Assignment: Everything in the entries is to be written out exactly, except for the pictures.

□ □ □ □ □ □ □

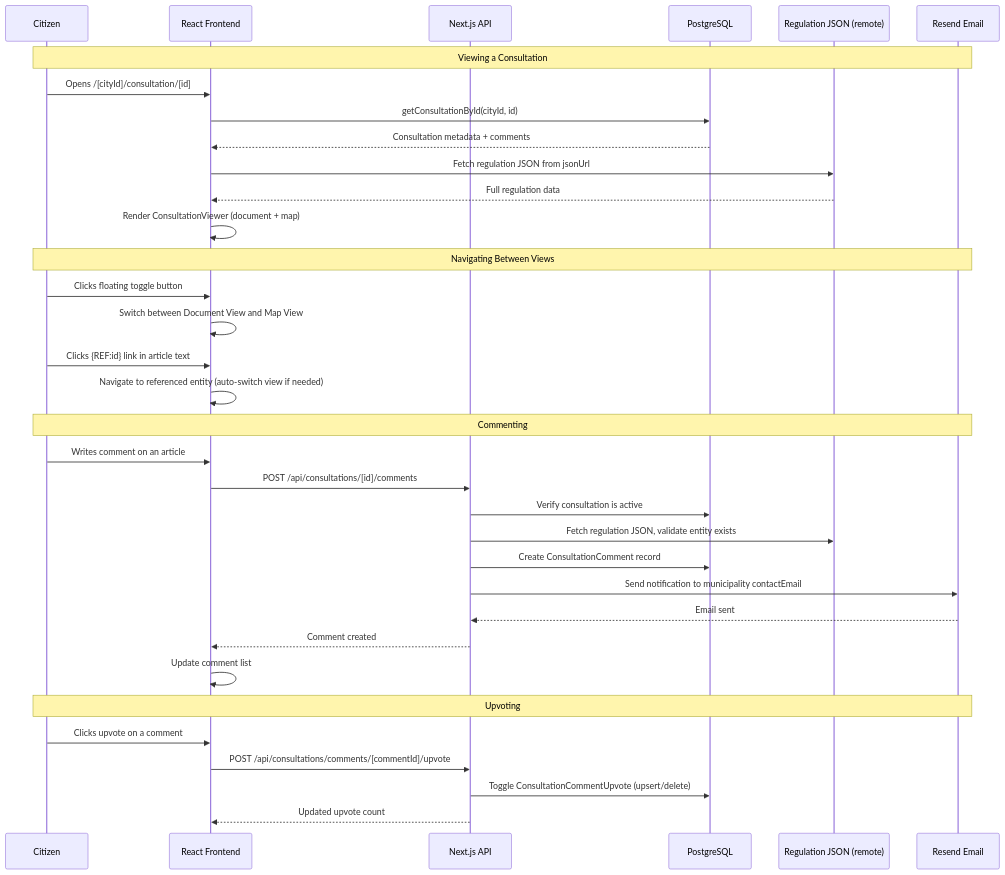
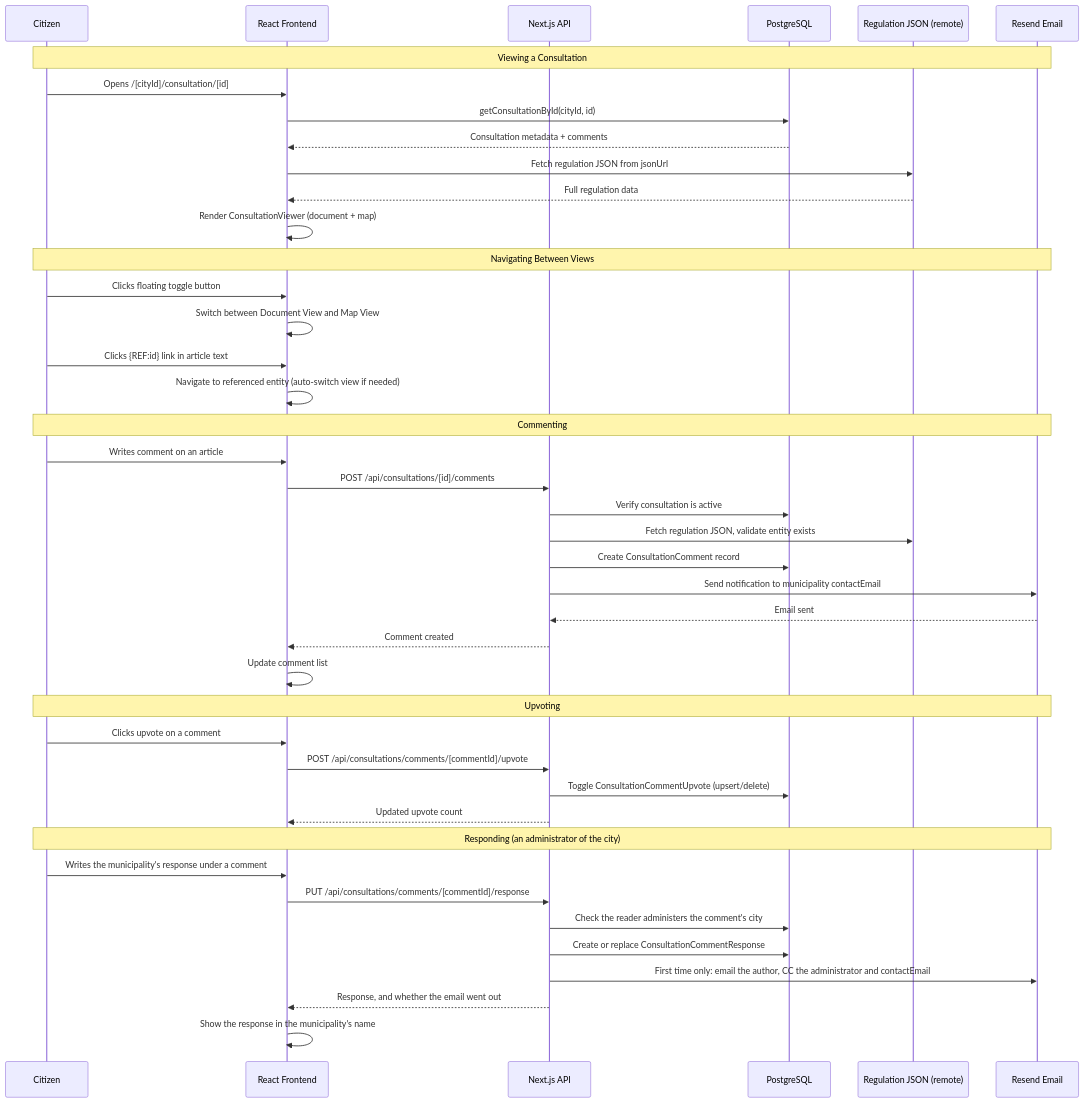
The diagram in docs/guides/consultations.md (schemalabz/opencouncil), drawn with Mermaid before and after one commit. The commit also changed other lines of this file and 1 other file, not shown here.

First line of the commit message:
docs(consultations): print and describe the municipality's responses

````diff
--- a/docs/guides/consultations.md
+++ b/docs/guides/consultations.md
@@ -61,40 +61,49 @@
 ```mermaid
 sequenceDiagram
     participant Citizen as Citizen
     participant Frontend as React Frontend
     participant API as Next.js API
     participant DB as PostgreSQL
     participant JSON as Regulation JSON (remote)
     participant Email as Resend Email
 
     Note over Citizen, Email: Viewing a Consultation
     Citizen->>Frontend: Opens /[cityId]/consultation/[id]
     Frontend->>DB: getConsultationById(cityId, id)
     DB-->>Frontend: Consultation metadata + comments
     Frontend->>JSON: Fetch regulation JSON from jsonUrl
     JSON-->>Frontend: Full regulation data
     Frontend->>Frontend: Render ConsultationViewer (document + map)
 
     Note over Citizen, Email: Navigating Between Views
     Citizen->>Frontend: Clicks floating toggle button
     Frontend->>Frontend: Switch between Document View and Map View
     Citizen->>Frontend: Clicks {REF:id} link in article text
     Frontend->>Frontend: Navigate to referenced entity (auto-switch view if needed)
 
     Note over Citizen, Email: Commenting
     Citizen->>Frontend: Writes comment on an article
     Frontend->>API: POST /api/consultations/[id]/comments
     API->>DB: Verify consultation is active
     API->>JSON: Fetch regulation JSON, validate entity exists
     API->>DB: Create ConsultationComment record
     API->>Email: Send notification to municipality contactEmail
     Email-->>API: Email sent
     API-->>Frontend: Comment created
     Frontend->>Frontend: Update comment list
 
     Note over Citizen, Email: Upvoting
     Citizen->>Frontend: Clicks upvote on a comment
     Frontend->>API: POST /api/consultations/comments/[commentId]/upvote
     API->>DB: Toggle ConsultationCommentUpvote (upsert/delete)
     API-->>Frontend: Updated upvote count
+
+    Note over Citizen, Email: Responding (an administrator of the city)
+    Citizen->>Frontend: Writes the municipality's response under a comment
+    Frontend->>API: PUT /api/consultations/comments/[commentId]/response
+    API->>DB: Check the reader administers the comment's city
+    API->>DB: Create or replace ConsultationCommentResponse
+    API->>Email: First time only: email the author, CC the administrator and contactEmail
+    API-->>Frontend: Response, and whether the email went out
+    Frontend->>Frontend: Show the response in the municipality's name
 ```
````
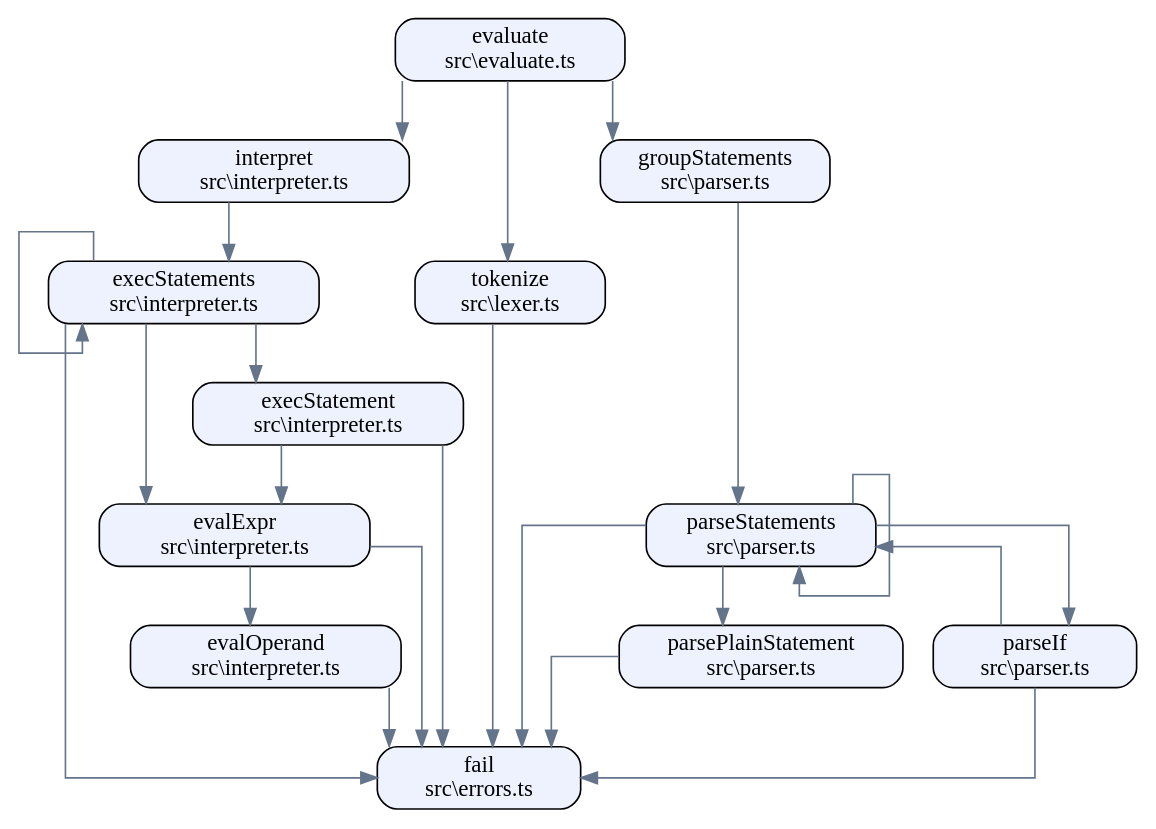
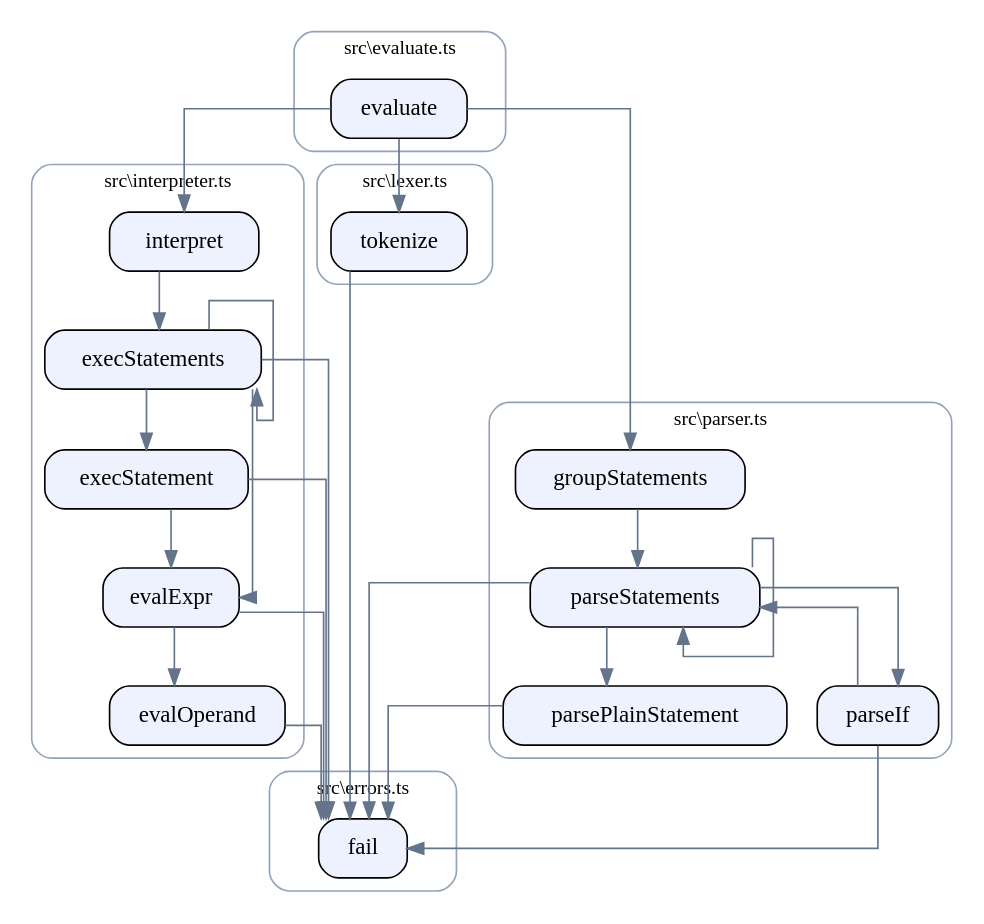
The diagram in docs/callgraph.dot (SirMathhman/Tuff), drawn with Graphviz before and after one commit. The commit also changed 2 other files, not shown here.

Commit message:
Group call graph nodes into per-file cluster boxes

```diff
--- a/docs/callgraph.dot
+++ b/docs/callgraph.dot
@@ -1,40 +1,75 @@
 digraph tuff {
   rankdir=TB;
   splines=ortho;
   node [shape=box, style="rounded,filled", fillcolor="#eef2ff", fontname="Consolas"];
   edge [color="#64748b"];
-  "src\\errors.ts::fail" [label="fail\nsrc\\errors.ts"];
-  "src\\evaluate.ts::evaluate" [label="evaluate\nsrc\\evaluate.ts"];
-  "src\\interpreter.ts::evalOperand" [label="evalOperand\nsrc\\interpreter.ts"];
-  "src\\interpreter.ts::evalExpr" [label="evalExpr\nsrc\\interpreter.ts"];
-  "src\\interpreter.ts::execStatement" [label="execStatement\nsrc\\interpreter.ts"];
-  "src\\interpreter.ts::execStatements" [label="execStatements\nsrc\\interpreter.ts"];
-  "src\\interpreter.ts::interpret" [label="interpret\nsrc\\interpreter.ts"];
-  "src\\lexer.ts::tokenize" [label="tokenize\nsrc\\lexer.ts"];
-  "src\\parser.ts::parseStatements" [label="parseStatements\nsrc\\parser.ts"];
-  "src\\parser.ts::parsePlainStatement" [label="parsePlainStatement\nsrc\\parser.ts"];
-  "src\\parser.ts::parseIf" [label="parseIf\nsrc\\parser.ts"];
-  "src\\parser.ts::groupStatements" [label="groupStatements\nsrc\\parser.ts"];
+  subgraph "cluster_src_errors_ts" {
+    style="rounded";
+    color="#94a3b8";
+    fontname="Consolas";
+    fontsize=12;
+    label="src\\errors.ts";
+    "src\\errors.ts::fail" [label="fail"];
+  }
+  subgraph "cluster_src_evaluate_ts" {
+    style="rounded";
+    color="#94a3b8";
+    fontname="Consolas";
+    fontsize=12;
+    label="src\\evaluate.ts";
+    "src\\evaluate.ts::evaluate" [label="evaluate"];
+  }
+  subgraph "cluster_src_interpreter_ts" {
+    style="rounded";
+    color="#94a3b8";
+    fontname="Consolas";
+    fontsize=12;
+    label="src\\interpreter.ts";
+    "src\\interpreter.ts::evalOperand" [label="evalOperand"];
+    "src\\interpreter.ts::evalExpr" [label="evalExpr"];
+    "src\\interpreter.ts::execStatement" [label="execStatement"];
+    "src\\interpreter.ts::execStatements" [label="execStatements"];
+    "src\\interpreter.ts::interpret" [label="interpret"];
+  }
+  subgraph "cluster_src_lexer_ts" {
+    style="rounded";
+    color="#94a3b8";
+    fontname="Consolas";
+    fontsize=12;
+    label="src\\lexer.ts";
+    "src\\lexer.ts::tokenize" [label="tokenize"];
+  }
+  subgraph "cluster_src_parser_ts" {
+    style="rounded";
+    color="#94a3b8";
+    fontname="Consolas";
+    fontsize=12;
+    label="src\\parser.ts";
+    "src\\parser.ts::parseStatements" [label="parseStatements"];
+    "src\\parser.ts::parsePlainStatement" [label="parsePlainStatement"];
+    "src\\parser.ts::parseIf" [label="parseIf"];
+    "src\\parser.ts::groupStatements" [label="groupStatements"];
+  }
   "src\\evaluate.ts::evaluate" -> "src\\lexer.ts::tokenize";
   "src\\evaluate.ts::evaluate" -> "src\\parser.ts::groupStatements";
   "src\\evaluate.ts::evaluate" -> "src\\interpreter.ts::interpret";
   "src\\interpreter.ts::evalOperand" -> "src\\errors.ts::fail";
   "src\\interpreter.ts::evalExpr" -> "src\\errors.ts::fail";
   "src\\interpreter.ts::evalExpr" -> "src\\interpreter.ts::evalOperand";
   "src\\interpreter.ts::execStatement" -> "src\\errors.ts::fail";
   "src\\interpreter.ts::execStatement" -> "src\\interpreter.ts::evalExpr";
   "src\\interpreter.ts::execStatements" -> "src\\interpreter.ts::execStatements";
   "src\\interpreter.ts::execStatements" -> "src\\errors.ts::fail";
   "src\\interpreter.ts::execStatements" -> "src\\interpreter.ts::evalExpr";
   "src\\interpreter.ts::execStatements" -> "src\\interpreter.ts::execStatement";
   "src\\interpreter.ts::interpret" -> "src\\interpreter.ts::execStatements";
   "src\\lexer.ts::tokenize" -> "src\\errors.ts::fail";
   "src\\parser.ts::parseStatements" -> "src\\parser.ts::parseStatements";
   "src\\parser.ts::parseStatements" -> "src\\errors.ts::fail";
   "src\\parser.ts::parseStatements" -> "src\\parser.ts::parseIf";
   "src\\parser.ts::parseStatements" -> "src\\parser.ts::parsePlainStatement";
   "src\\parser.ts::parsePlainStatement" -> "src\\errors.ts::fail";
   "src\\parser.ts::parseIf" -> "src\\errors.ts::fail";
   "src\\parser.ts::parseIf" -> "src\\parser.ts::parseStatements";
   "src\\parser.ts::groupStatements" -> "src\\parser.ts::parseStatements";
 }
```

□ □ □ □ □ □ □

Result for this task:
The diagram in docs/guides/consultations.md (schemalabz/opencouncil), drawn with Mermaid before and after one commit. The commit also changed other lines of this file and 1 other file, not shown here.

First line of the commit message:
docs(consultations): print and describe the municipality's responses

````diff
--- a/docs/guides/consultations.md
+++ b/docs/guides/consultations.md
@@ -61,40 +61,49 @@
 ```mermaid
 sequenceDiagram
     participant Citizen as Citizen
     participant Frontend as React Frontend
     participant API as Next.js API
     participant DB as PostgreSQL
     participant JSON as Regulation JSON (remote)
     participant Email as Resend Email
 
     Note over Citizen, Email: Viewing a Consultation
     Citizen->>Frontend: Opens /[cityId]/consultation/[id]
     Frontend->>DB: getConsultationById(cityId, id)
     DB-->>Frontend: Consultation metadata + comments
     Frontend->>JSON: Fetch regulation JSON from jsonUrl
     JSON-->>Frontend: Full regulation data
     Frontend->>Frontend: Render ConsultationViewer (document + map)
 
     Note over Citizen, Email: Navigating Between Views
     Citizen->>Frontend: Clicks floating toggle button
     Frontend->>Frontend: Switch between Document View and Map View
     Citizen->>Frontend: Clicks {REF:id} link in article text
     Frontend->>Frontend: Navigate to referenced entity (auto-switch view if needed)
 
     Note over Citizen, Email: Commenting
     Citizen->>Frontend: Writes comment on an article
     Frontend->>API: POST /api/consultations/[id]/comments
     API->>DB: Verify consultation is active
     API->>JSON: Fetch regulation JSON, validate entity exists
     API->>DB: Create ConsultationComment record
     API->>Email: Send notification to municipality contactEmail
     Email-->>API: Email sent
     API-->>Frontend: Comment created
     Frontend->>Frontend: Update comment list
 
     Note over Citizen, Email: Upvoting
     Citizen->>Frontend: Clicks upvote on a comment
     Frontend->>API: POST /api/consultations/comments/[commentId]/upvote
     API->>DB: Toggle ConsultationCommentUpvote (upsert/delete)
     API-->>Frontend: Updated upvote count
+
+    Note over Citizen, Email: Responding (an administrator of the city)
+    Citizen->>Frontend: Writes the municipality's response under a comment
+    Frontend->>API: PUT /api/consultations/comments/[commentId]/response
+    API->>DB: Check the reader administers the comment's city
+    API->>DB: Create or replace ConsultationCommentResponse
+    API->>Email: First time only: email the author, CC the administrator and contactEmail
+    API-->>Frontend: Response, and whether the email went out
+    Frontend->>Frontend: Show the response in the municipality's name
 ```
````
The diagram in docs/callgraph.dot (SirMathhman/Tuff), drawn with Graphviz before and after one commit. The commit also changed 2 other files, not shown here.

Commit message:
Group call graph nodes into per-file cluster boxes

```diff
--- a/docs/callgraph.dot
+++ b/docs/callgraph.dot
@@ -1,40 +1,75 @@
 digraph tuff {
   rankdir=TB;
   splines=ortho;
   node [shape=box, style="rounded,filled", fillcolor="#eef2ff", fontname="Consolas"];
   edge [color="#64748b"];
-  "src\\errors.ts::fail" [label="fail\nsrc\\errors.ts"];
-  "src\\evaluate.ts::evaluate" [label="evaluate\nsrc\\evaluate.ts"];
-  "src\\interpreter.ts::evalOperand" [label="evalOperand\nsrc\\interpreter.ts"];
-  "src\\interpreter.ts::evalExpr" [label="evalExpr\nsrc\\interpreter.ts"];
-  "src\\interpreter.ts::execStatement" [label="execStatement\nsrc\\interpreter.ts"];
-  "src\\interpreter.ts::execStatements" [label="execStatements\nsrc\\interpreter.ts"];
-  "src\\interpreter.ts::interpret" [label="interpret\nsrc\\interpreter.ts"];
-  "src\\lexer.ts::tokenize" [label="tokenize\nsrc\\lexer.ts"];
-  "src\\parser.ts::parseStatements" [label="parseStatements\nsrc\\parser.ts"];
-  "src\\parser.ts::parsePlainStatement" [label="parsePlainStatement\nsrc\\parser.ts"];
-  "src\\parser.ts::parseIf" [label="parseIf\nsrc\\parser.ts"];
-  "src\\parser.ts::groupStatements" [label="groupStatements\nsrc\\parser.ts"];
+  subgraph "cluster_src_errors_ts" {
+    style="rounded";
+    color="#94a3b8";
+    fontname="Consolas";
+    fontsize=12;
+    label="src\\errors.ts";
+    "src\\errors.ts::fail" [label="fail"];
+  }
+  subgraph "cluster_src_evaluate_ts" {
+    style="rounded";
+    color="#94a3b8";
+    fontname="Consolas";
+    fontsize=12;
+    label="src\\evaluate.ts";
+    "src\\evaluate.ts::evaluate" [label="evaluate"];
+  }
+  subgraph "cluster_src_interpreter_ts" {
+    style="rounded";
+    color="#94a3b8";
+    fontname="Consolas";
+    fontsize=12;
+    label="src\\interpreter.ts";
+    "src\\interpreter.ts::evalOperand" [label="evalOperand"];
+    "src\\interpreter.ts::evalExpr" [label="evalExpr"];
+    "src\\interpreter.ts::execStatement" [label="execStatement"];
+    "src\\interpreter.ts::execStatements" [label="execStatements"];
+    "src\\interpreter.ts::interpret" [label="interpret"];
+  }
+  subgraph "cluster_src_lexer_ts" {
+    style="rounded";
+    color="#94a3b8";
+    fontname="Consolas";
+    fontsize=12;
+    label="src\\lexer.ts";
+    "src\\lexer.ts::tokenize" [label="tokenize"];
+  }
+  subgraph "cluster_src_parser_ts" {
+    style="rounded";
+    color="#94a3b8";
+    fontname="Consolas";
+    fontsize=12;
+    label="src\\parser.ts";
+    "src\\parser.ts::parseStatements" [label="parseStatements"];
+    "src\\parser.ts::parsePlainStatement" [label="parsePlainStatement"];
+    "src\\parser.ts::parseIf" [label="parseIf"];
+    "src\\parser.ts::groupStatements" [label="groupStatements"];
+  }
   "src\\evaluate.ts::evaluate" -> "src\\lexer.ts::tokenize";
   "src\\evaluate.ts::evaluate" -> "src\\parser.ts::groupStatements";
   "src\\evaluate.ts::evaluate" -> "src\\interpreter.ts::interpret";
   "src\\interpreter.ts::evalOperand" -> "src\\errors.ts::fail";
   "src\\interpreter.ts::evalExpr" -> "src\\errors.ts::fail";
   "src\\interpreter.ts::evalExpr" -> "src\\interpreter.ts::evalOperand";
   "src\\interpreter.ts::execStatement" -> "src\\errors.ts::fail";
   "src\\interpreter.ts::execStatement" -> "src\\interpreter.ts::evalExpr";
   "src\\interpreter.ts::execStatements" -> "src\\interpreter.ts::execStatements";
   "src\\interpreter.ts::execStatements" -> "src\\errors.ts::fail";
   "src\\interpreter.ts::execStatements" -> "src\\interpreter.ts::evalExpr";
   "src\\interpreter.ts::execStatements" -> "src\\interpreter.ts::execStatement";
   "src\\interpreter.ts::interpret" -> "src\\interpreter.ts::execStatements";
   "src\\lexer.ts::tokenize" -> "src\\errors.ts::fail";
   "src\\parser.ts::parseStatements" -> "src\\parser.ts::parseStatements";
   "src\\parser.ts::parseStatements" -> "src\\errors.ts::fail";
   "src\\parser.ts::parseStatements" -> "src\\parser.ts::parseIf";
   "src\\parser.ts::parseStatements" -> "src\\parser.ts::parsePlainStatement";
   "src\\parser.ts::parsePlainStatement" -> "src\\errors.ts::fail";
   "src\\parser.ts::parseIf" -> "src\\errors.ts::fail";
   "src\\parser.ts::parseIf" -> "src\\parser.ts::parseStatements";
   "src\\parser.ts::groupStatements" -> "src\\parser.ts::parseStatements";
 }
```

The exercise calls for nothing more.